 Assume ${\displaystyle AC}$ and ${\displaystyle BD}$ are not parallel. Then the parallel line to ${\displaystyle AC}$ through ${\displaystyle D}$ intersects ${\displaystyle SA}$ in ${\displaystyle B_{0}\neq B}$. Since ${\displaystyle |SB|:|SA|=|SD|:|SC|}$ is true, we have ${\displaystyle |SB|={\frac {|SD||SA|}{|SC|}}}$ and on the other hand from claim 2 we have ${\displaystyle |SB_{0}|={\frac {|SD||SA|}{|SC|}}}$. So ${\displaystyle B}$ and ${\displaystyle B_{0}}$ are on the same side of ${\displaystyle S}$ and have the same distance to ${\displaystyle S}$, which means ${\displaystyle B=B_{0}}$. This is a contradiction, so the assumption could not have been true, which means ${\displaystyle AC}$ and ${\displaystyle BD}$ are indeed parallel ${\displaystyle \square }$

### claim 4

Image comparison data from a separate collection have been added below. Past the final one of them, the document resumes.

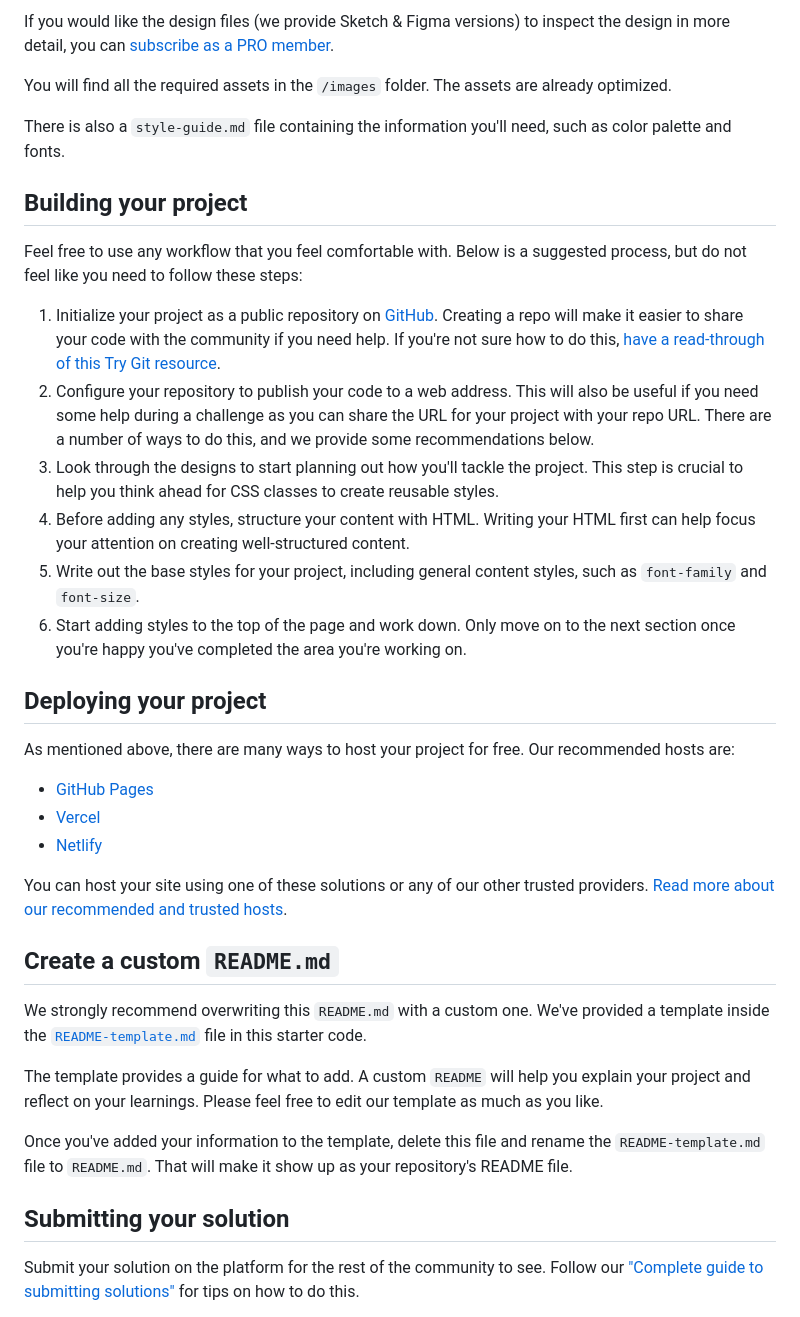
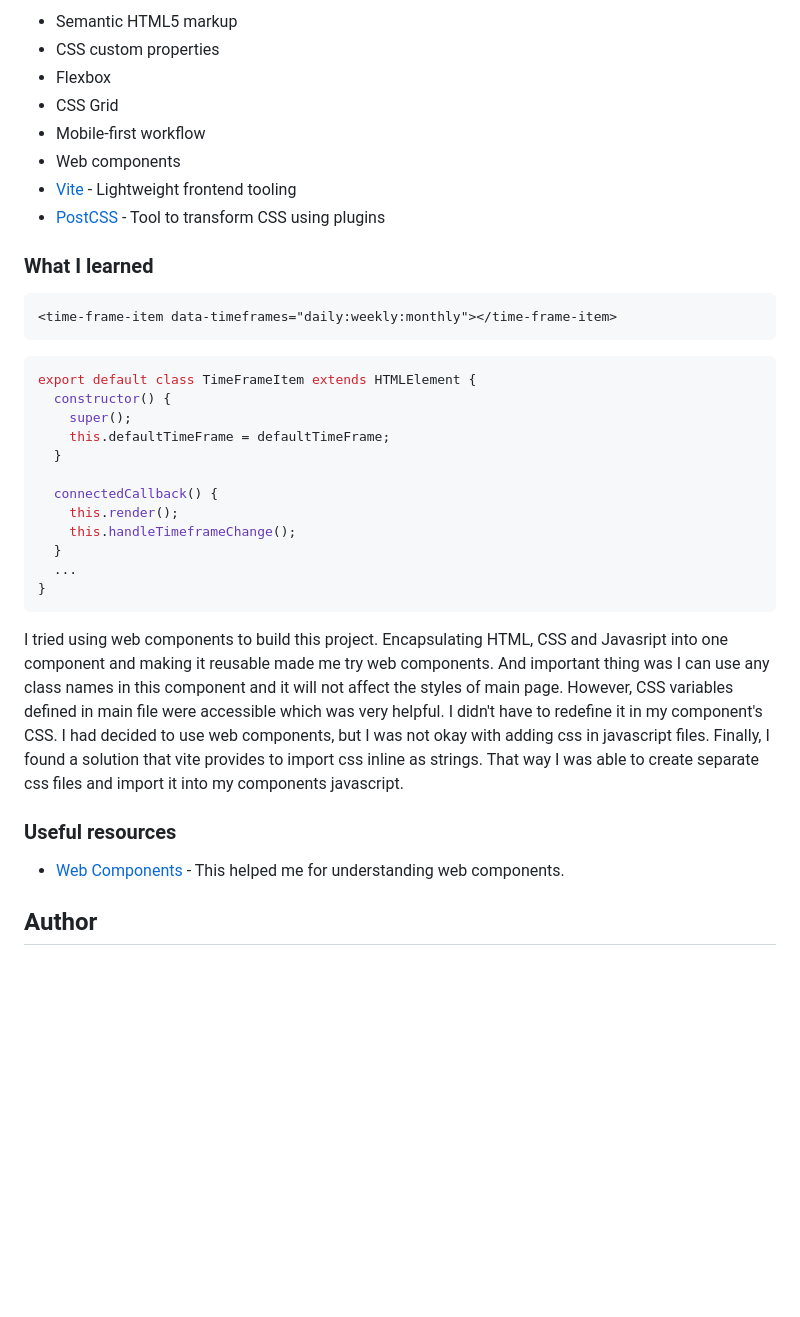
Before and after one commit to srijanss/time-tracking-dashboard, a Markdown page: README.md, the part around the change printed below. Drawn GitHub-style; blank space fills up the shorter version.

````diff
--- a/README.md
+++ b/README.md
@@ -38,40 +40,40 @@ The designs are in JPG static format. Using JPGs will mean that you'll need to u
 
-If you would like the design files (we provide Sketch & Figma versions) to inspect the design in more detail, you can [subscribe as a PRO member](https://www.frontendmentor.io/pro).
+- Semantic HTML5 markup
+- CSS custom properties
+- Flexbox
+- CSS Grid
+- Mobile-first workflow
+- Web components
+- [Vite](https://vitejs.dev/) - Lightweight frontend tooling
+- [PostCSS](https://postcss.org/) - Tool to transform CSS using plugins
 
-You will find all the required assets in the `/images` folder. The assets are already optimized.
+### What I learned
 
-There is also a `style-guide.md` file containing the information you'll need, such as color palette and fonts.
+```html
+<time-frame-item data-timeframes="daily:weekly:monthly"></time-frame-item>
+```
 
-## Building your project
+```js
+export default class TimeFrameItem extends HTMLElement {
+  constructor() {
+    super();
+    this.defaultTimeFrame = defaultTimeFrame;
+  }
 
-Feel free to use any workflow that you feel comfortable with. Below is a suggested process, but do not feel like you need to follow these steps:
+  connectedCallback() {
+    this.render();
+    this.handleTimeframeChange();
+  }
+  ...
+}
+```
 
-1. Initialize your project as a public repository on [GitHub](https://github.com/). Creating a repo will make it easier to share your code with the community if you need help. If you're not sure how to do this, [have a read-through of this Try Git resource](https://try.github.io/).
-2. Configure your repository to publish your code to a web address. This will also be useful if you need some help during a challenge as you can share the URL for your project with your repo URL. There are a number of ways to do this, and we provide some recommendations below.
-3. Look through the designs to start planning out how you'll tackle the project. This step is crucial to help you think ahead for CSS classes to create reusable styles.
-4. Before adding any styles, structure your content with HTML. Writing your HTML first can help focus your attention on creating well-structured content.
-5. Write out the base styles for your project, including general content styles, such as `font-family` and `font-size`.
-6. Start adding styles to the top of the page and work down. Only move on to the next section once you're happy you've completed the area you're working on.
+I tried using web components to build this project. Encapsulating HTML, CSS and Javasript into one component and making it reusable made me try web components. And important thing was I can use any class names in this component and it will not affect the styles of main page. However, CSS variables defined in main file were accessible which was very helpful. I didn't have to redefine it in my component's CSS.
+I had decided to use web components, but I was not okay with adding css in javascript files. Finally, I found a solution that vite provides to import css inline as strings. That way I was able to create separate css files and import it into my components javascript.
 
-## Deploying your project
+### Useful resources
 
-As mentioned above, there are many ways to host your project for free. Our recommended hosts are:
+- [Web Components](https://developer.mozilla.org/en-US/docs/Web/API/Web_components) - This helped me for understanding web components.
 
-- [GitHub Pages](https://pages.github.com/)
-- [Vercel](https://vercel.com/)
-- [Netlify](https://www.netlify.com/)
+## Author
 
-You can host your site using one of these solutions or any of our other trusted providers. [Read more about our recommended and trusted hosts](https://medium.com/frontend-mentor/frontend-mentor-trusted-hosting-providers-bf000dfebe).
-
-## Create a custom `README.md`
-
-We strongly recommend overwriting this `README.md` with a custom one. We've provided a template inside the [`README-template.md`](./README-template.md) file in this starter code.
-
-The template provides a guide for what to add. A custom `README` will help you explain your project and reflect on your learnings. Please feel free to edit our template as much as you like.
-
-Once you've added your information to the template, delete this file and rename the `README-template.md` file to `README.md`. That will make it show up as your repository's README file.
-
-## Submitting your solution
-
-Submit your solution on the platform for the rest of the community to see. Follow our ["Complete guide to submitting solutions"](https://medium.com/frontend-mentor/a-complete-guide-to-submitting-solutions-on-frontend-mentor-ac6384162248) for tips on how to do this.
-
````
Also changed, not shown: other parts of README.md (+25 -43 lines), assets/images/desktop-screenshot.png (added), assets/images/mobile-screenshot.png (added).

Can be shown by applying the intercept theorem for 2 lines.